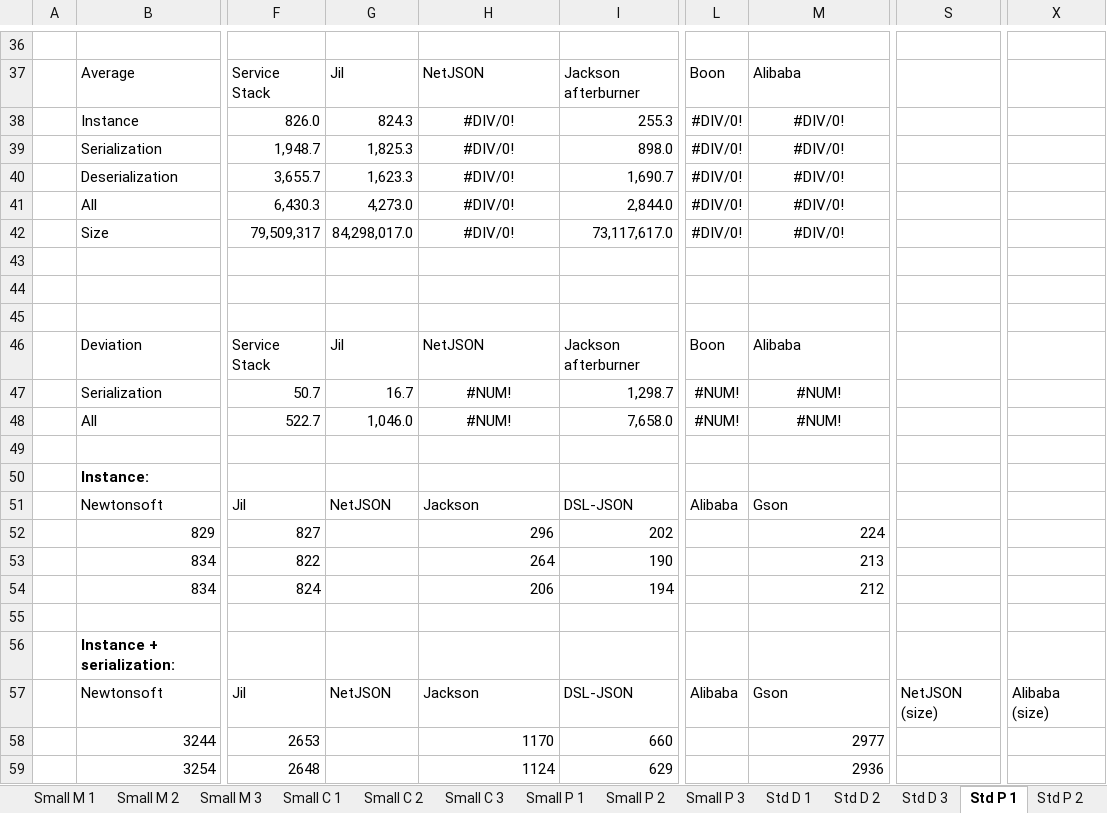
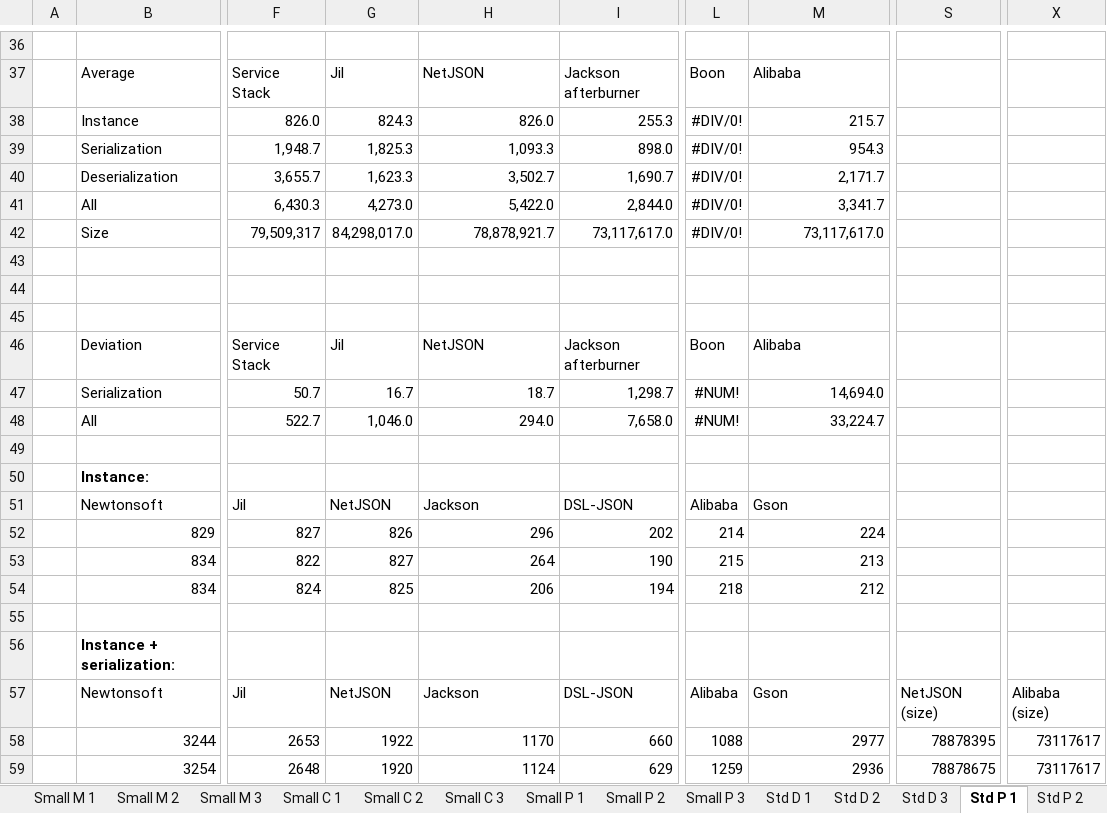
Before and after one commit to ngs-doo/json-benchmark, an Excel workbook: results/results-windows-2016.xlsx, sheet Std P 1, drawn as a sheet; only a part is shown, gaps mark what is left out; values as stored, in another font and other column widths than the file's, no borders; charts and pictures and table styles not drawn; the diff covers the shown part only; the diff names each change by its address in the sheet, - before the commit and + after, or states it on an @@ line.

```diff
--- a/results/results-windows-2016.xlsx (sheet Std P 1)
+++ b/results/results-windows-2016.xlsx (sheet Std P 1)
-H38: #DIV/0!
+H38: 826.0
-H38:H42 alignment: center
+H38:H42 alignment: right
-M38: #DIV/0!
+M38: 215.7
-M38:M42 alignment: center
+M38:M42 alignment: right
-H39: #DIV/0!
+H39: 1,093.3
-M39: #DIV/0!
+M39: 954.3
-H40: #DIV/0!
+H40: 3,502.7
-M40: #DIV/0!
+M40: 2,171.7
-H41: #DIV/0!
+H41: 5,422.0
-M41: #DIV/0!
+M41: 3,341.7
-H42: #DIV/0!
+H42: 78,878,921.7
-M42: #DIV/0!
+M42: 73,117,617.0
-H47: #NUM!
+H47: 18.7
-H47:H48 alignment: center
+H47:H48 alignment: right
-M47: #NUM!
+M47: 14,694.0
-M47:M48 alignment: center
+M47:M48 alignment: right
-H48: #NUM!
+H48: 294.0
-M48: #NUM!
+M48: 33,224.7
-G52: (empty)
+G52: 826
-L52: (empty)
+L52: 214
-G53: (empty)
+G53: 827
-L53: (empty)
+L53: 215
-G54: (empty)
+G54: 825
-L54: (empty)
+L54: 218
-G58: (empty)
+G58: 1922
-L58: (empty)
+L58: 1088
-S58: (empty)
+S58: 78878395
-X58:X59: (empty)
+X58:X59: 73117617
-G59: (empty)
+G59: 1920
-L59: (empty)
+L59: 1259
-S59: (empty)
+S59: 78878675
```
Also changed, not shown: 10 edited cells elsewhere in this sheet, sheet Std D 1, sheet Std D 2, sheet Std D 3, sheet Std P 2, sheet Std P 3, sheet Small P 2, 2 more sheets, charts or pictures, results/result-dotnet-vs-mono-2016.xlsx, results/results-linux-2016.xlsx, 33 other files.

____________________

◆ PROBLEM TO WORK ON ◆
When you find a line in the records that contains the word "alignment", copy it.

◆ WRITTEN ANSWER ◆
-H38:H42 alignment: center
+H38:H42 alignment: right
-M38:M42 alignment: center
+M38:M42 alignment: right
-H47:H48 alignment: center
+H47:H48 alignment: right
-M47:M48 alignment: center
+M47:M48 alignment: right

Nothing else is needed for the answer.